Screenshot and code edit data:
····················
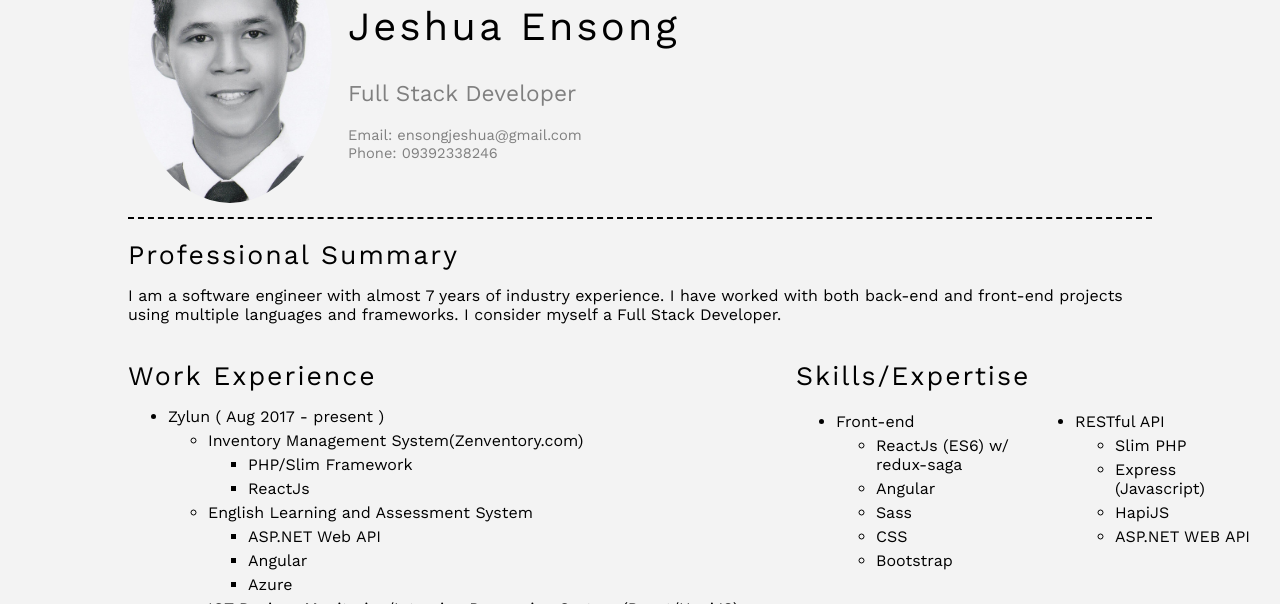
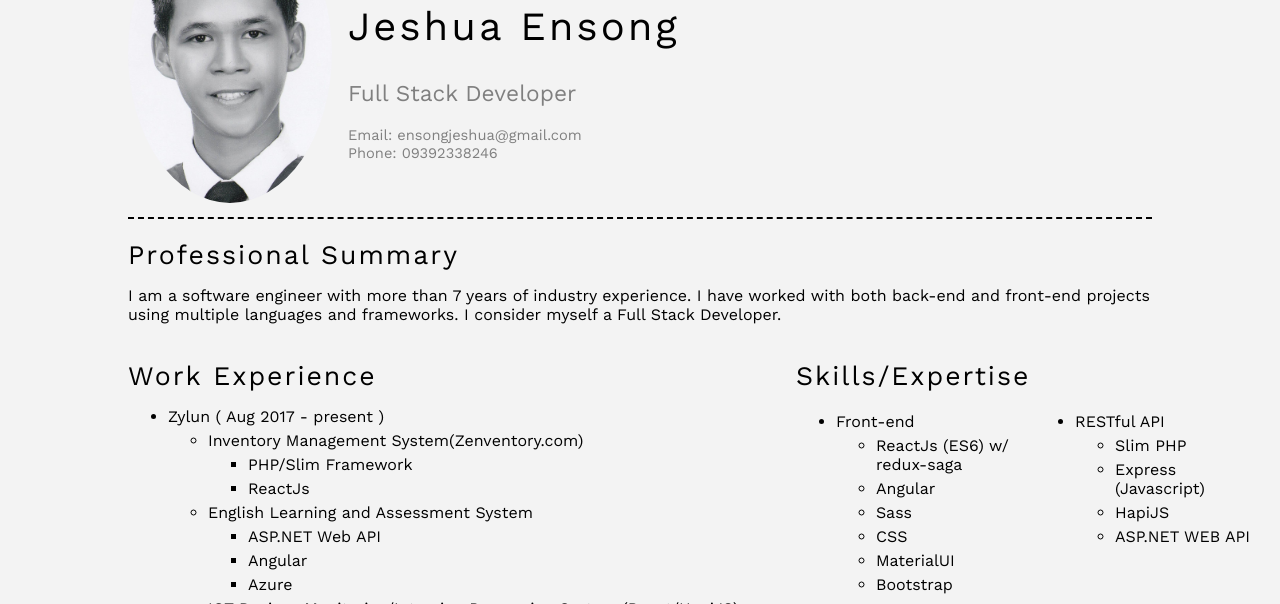
Before and after one commit to thepatriot999/thepatriot999.github.io, a plain HTML site: page index.html in a window 1280 px wide. Shown: the part 117-721 px from the top of the page. Drawn offline with nearby package versions, Linux system fonts and the light colour scheme.

Commit message:
Update for Talleco

```diff
--- a/index.html
+++ b/index.html
@@ -33,7 +33,7 @@
 		<div class="detail-content">
 			<span class="details-header"> Professional Summary </span>
 			<p class="details-section">
-				I am a software engineer with almost 7 years of industry experience. I have worked with both back-end and front-end projects using multiple languages and frameworks. I consider myself a Full Stack Developer.
+				I am a software engineer with more than 7 years of industry experience. I have worked with both back-end and front-end projects using multiple languages and frameworks. I consider myself a Full Stack Developer.
 			</p>
 		</div>
 	</div>
@@ -128,6 +128,7 @@
 						<li> Angular </li>
 						<li> Sass </li>
 						<li> CSS </li>
+						<li> MaterialUI </li>
 						<li> Bootstrap </li>
 					</ul>
 				</li>
```
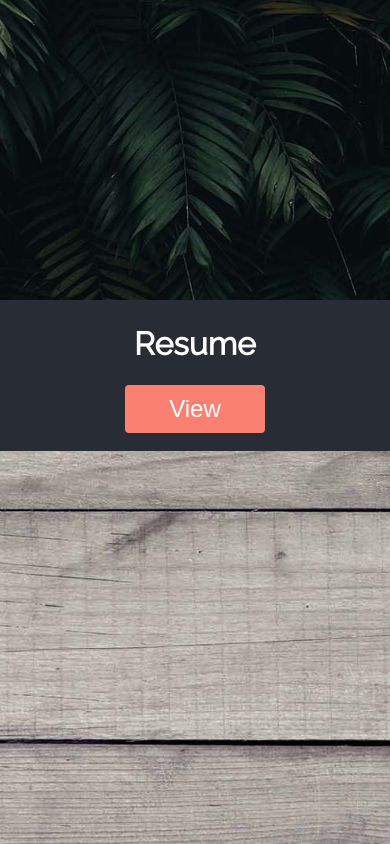
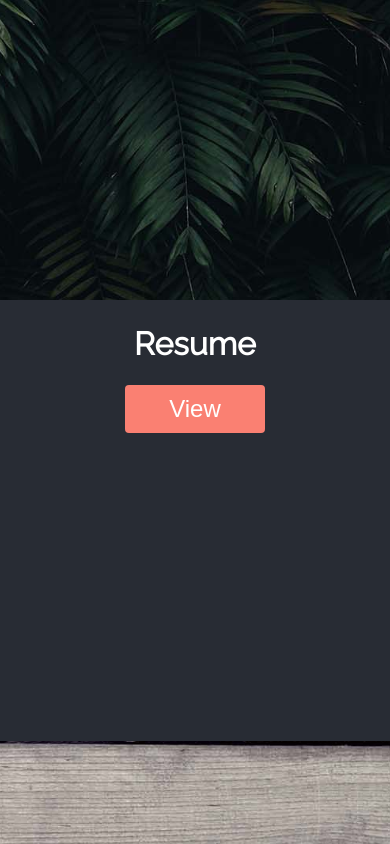
Before and after one commit to SpencerLindemuth/portfolio, a React (Create React App) app: page / in a window 390 px wide. Shown: the part 3944-4788 px from the top of the page. Built offline with nearby package versions, Linux system fonts and the light colour scheme.

Commit message:
change resume section height

```diff
--- a/src/App.css
+++ b/src/App.css
@@ -360,6 +360,10 @@
 
 @media only screen and (max-width: 1000px){
 
+  #resume-container{
+    height: 50vh;
+  }
+
   #resume{
     display: none;
   }
--- a/src/Components/ContentComponents/sectionThree.js
+++ b/src/Components/ContentComponents/sectionThree.js
@@ -4,7 +4,7 @@ import Resume from '../../Images/Resume.pdf'
 let SectionThree = (props) => {
     return (
         <div className="parallax Three" id="resume-div">
-            <div className="content">
+            <div className="content" id="resume-container">
                 <div className="hidden">
                     <h1>Resume</h1>
                     <iframe id="resume" src={Resume} title="resume" frameBorder="0" scrolling="auto" height="1200px"/>
```
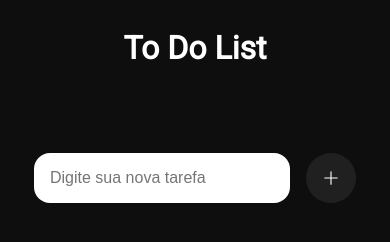
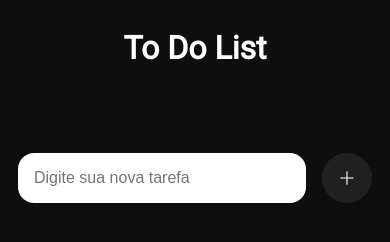
Before and after one commit to williangabriell/todo-list, a plain HTML site: page index.html in a window 390 px wide. Drawn offline with Linux system fonts and the light colour scheme.

Commit message:
fix responsivity 768px

```diff
--- a/style.css
+++ b/style.css
@@ -143,3 +143,9 @@ svg{
         width: 14rem;
     }
 }
+
+@media (max-width:768px) {
+    #input-new-task {
+        width: 16rem;
+    }
+}
```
····················
» About this exercise
Write the records out exactly once more, leaving off the pictures.

» Exercise output
Before and after one commit to thepatriot999/thepatriot999.github.io, a plain HTML site: page index.html in a window 1280 px wide. Shown: the part 117-721 px from the top of the page. Drawn offline with nearby package versions, Linux system fonts and the light colour scheme.

Commit message:
Update for Talleco

```diff
--- a/index.html
+++ b/index.html
@@ -33,7 +33,7 @@
 		<div class="detail-content">
 			<span class="details-header"> Professional Summary </span>
 			<p class="details-section">
-				I am a software engineer with almost 7 years of industry experience. I have worked with both back-end and front-end projects using multiple languages and frameworks. I consider myself a Full Stack Developer.
+				I am a software engineer with more than 7 years of industry experience. I have worked with both back-end and front-end projects using multiple languages and frameworks. I consider myself a Full Stack Developer.
 			</p>
 		</div>
 	</div>
@@ -128,6 +128,7 @@
 						<li> Angular </li>
 						<li> Sass </li>
 						<li> CSS </li>
+						<li> MaterialUI </li>
 						<li> Bootstrap </li>
 					</ul>
 				</li>
```
Before and after one commit to SpencerLindemuth/portfolio, a React (Create React App) app: page / in a window 390 px wide. Shown: the part 3944-4788 px from the top of the page. Built offline with nearby package versions, Linux system fonts and the light colour scheme.

Commit message:
change resume section height

```diff
--- a/src/App.css
+++ b/src/App.css
@@ -360,6 +360,10 @@
 
 @media only screen and (max-width: 1000px){
 
+  #resume-container{
+    height: 50vh;
+  }
+
   #resume{
     display: none;
   }
--- a/src/Components/ContentComponents/sectionThree.js
+++ b/src/Components/ContentComponents/sectionThree.js
@@ -4,7 +4,7 @@ import Resume from '../../Images/Resume.pdf'
 let SectionThree = (props) => {
     return (
         <div className="parallax Three" id="resume-div">
-            <div className="content">
+            <div className="content" id="resume-container">
                 <div className="hidden">
                     <h1>Resume</h1>
                     <iframe id="resume" src={Resume} title="resume" frameBorder="0" scrolling="auto" height="1200px"/>
```
Before and after one commit to williangabriell/todo-list, a plain HTML site: page index.html in a window 390 px wide. Drawn offline with Linux system fonts and the light colour scheme.

Commit message:
fix responsivity 768px

```diff
--- a/style.css
+++ b/style.css
@@ -143,3 +143,9 @@ svg{
         width: 14rem;
     }
 }
+
+@media (max-width:768px) {
+    #input-new-task {
+        width: 16rem;
+    }
+}
```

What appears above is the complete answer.